## Extracted records
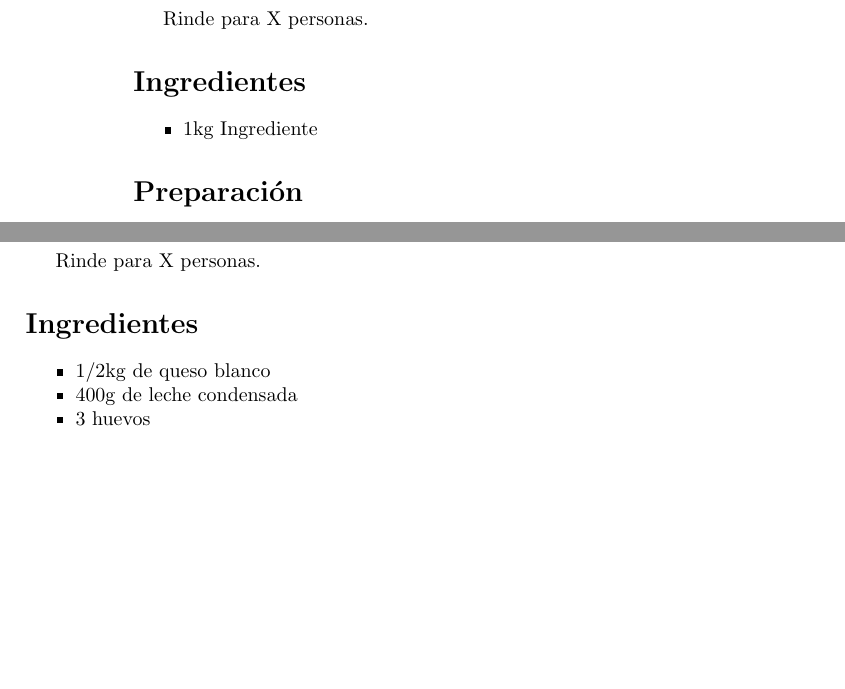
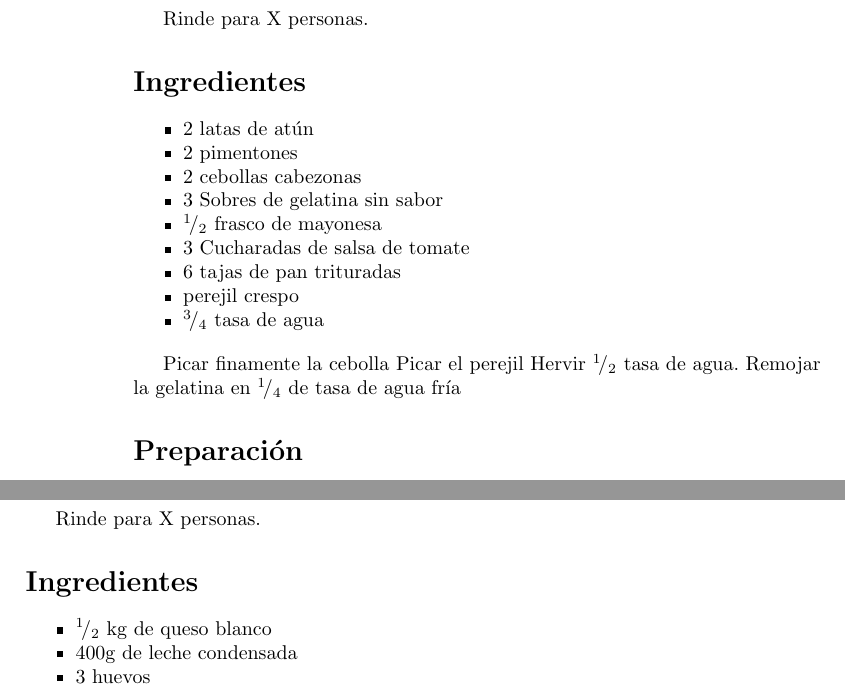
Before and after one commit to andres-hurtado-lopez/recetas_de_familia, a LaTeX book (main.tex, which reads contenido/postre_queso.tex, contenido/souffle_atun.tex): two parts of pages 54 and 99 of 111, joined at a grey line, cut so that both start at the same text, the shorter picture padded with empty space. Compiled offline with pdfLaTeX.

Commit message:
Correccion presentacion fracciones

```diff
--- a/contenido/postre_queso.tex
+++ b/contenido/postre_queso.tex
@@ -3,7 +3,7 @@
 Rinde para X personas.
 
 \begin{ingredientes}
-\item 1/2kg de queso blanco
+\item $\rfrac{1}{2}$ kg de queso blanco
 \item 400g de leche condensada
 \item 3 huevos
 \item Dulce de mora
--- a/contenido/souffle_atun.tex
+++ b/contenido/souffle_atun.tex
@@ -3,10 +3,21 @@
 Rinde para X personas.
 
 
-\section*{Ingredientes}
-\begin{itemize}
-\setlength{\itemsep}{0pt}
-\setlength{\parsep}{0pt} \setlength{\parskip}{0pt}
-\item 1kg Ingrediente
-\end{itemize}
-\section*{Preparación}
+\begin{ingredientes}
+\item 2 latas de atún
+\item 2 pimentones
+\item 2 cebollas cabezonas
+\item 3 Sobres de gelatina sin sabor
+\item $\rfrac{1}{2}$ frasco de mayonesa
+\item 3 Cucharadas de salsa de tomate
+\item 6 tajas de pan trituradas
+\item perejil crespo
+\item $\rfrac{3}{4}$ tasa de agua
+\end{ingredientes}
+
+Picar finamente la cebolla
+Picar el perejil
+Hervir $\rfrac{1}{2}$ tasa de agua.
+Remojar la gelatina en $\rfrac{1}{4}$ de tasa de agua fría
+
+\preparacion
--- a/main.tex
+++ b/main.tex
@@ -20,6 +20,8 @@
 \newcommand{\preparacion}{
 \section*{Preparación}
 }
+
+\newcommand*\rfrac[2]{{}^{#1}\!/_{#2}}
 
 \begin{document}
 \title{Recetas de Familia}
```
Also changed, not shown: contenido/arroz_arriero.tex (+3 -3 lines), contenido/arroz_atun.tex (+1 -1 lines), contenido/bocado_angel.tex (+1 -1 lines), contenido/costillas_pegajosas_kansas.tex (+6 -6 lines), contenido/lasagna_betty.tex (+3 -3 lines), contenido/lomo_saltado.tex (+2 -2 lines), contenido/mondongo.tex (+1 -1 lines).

## Task instructions
Copy the entries precisely, images excluded.

## Answer space
Before and after one commit to andres-hurtado-lopez/recetas_de_familia, a LaTeX book (main.tex, which reads contenido/postre_queso.tex, contenido/souffle_atun.tex): two parts of pages 54 and 99 of 111, joined at a grey line, cut so that both start at the same text, the shorter picture padded with empty space. Compiled offline with pdfLaTeX.

Commit message:
Correccion presentacion fracciones

```diff
--- a/contenido/postre_queso.tex
+++ b/contenido/postre_queso.tex
@@ -3,7 +3,7 @@
 Rinde para X personas.
 
 \begin{ingredientes}
-\item 1/2kg de queso blanco
+\item $\rfrac{1}{2}$ kg de queso blanco
 \item 400g de leche condensada
 \item 3 huevos
 \item Dulce de mora
--- a/contenido/souffle_atun.tex
+++ b/contenido/souffle_atun.tex
@@ -3,10 +3,21 @@
 Rinde para X personas.
 
 
-\section*{Ingredientes}
-\begin{itemize}
-\setlength{\itemsep}{0pt}
-\setlength{\parsep}{0pt} \setlength{\parskip}{0pt}
-\item 1kg Ingrediente
-\end{itemize}
-\section*{Preparación}
+\begin{ingredientes}
+\item 2 latas de atún
+\item 2 pimentones
+\item 2 cebollas cabezonas
+\item 3 Sobres de gelatina sin sabor
+\item $\rfrac{1}{2}$ frasco de mayonesa
+\item 3 Cucharadas de salsa de tomate
+\item 6 tajas de pan trituradas
+\item perejil crespo
+\item $\rfrac{3}{4}$ tasa de agua
+\end{ingredientes}
+
+Picar finamente la cebolla
+Picar el perejil
+Hervir $\rfrac{1}{2}$ tasa de agua.
+Remojar la gelatina en $\rfrac{1}{4}$ de tasa de agua fría
+
+\preparacion
--- a/main.tex
+++ b/main.tex
@@ -20,6 +20,8 @@
 \newcommand{\preparacion}{
 \section*{Preparación}
 }
+
+\newcommand*\rfrac[2]{{}^{#1}\!/_{#2}}
 
 \begin{document}
 \title{Recetas de Familia}
```
Also changed, not shown: contenido/arroz_arriero.tex (+3 -3 lines), contenido/arroz_atun.tex (+1 -1 lines), contenido/bocado_angel.tex (+1 -1 lines), contenido/costillas_pegajosas_kansas.tex (+6 -6 lines), contenido/lasagna_betty.tex (+3 -3 lines), contenido/lomo_saltado.tex (+2 -2 lines), contenido/mondongo.tex (+1 -1 lines).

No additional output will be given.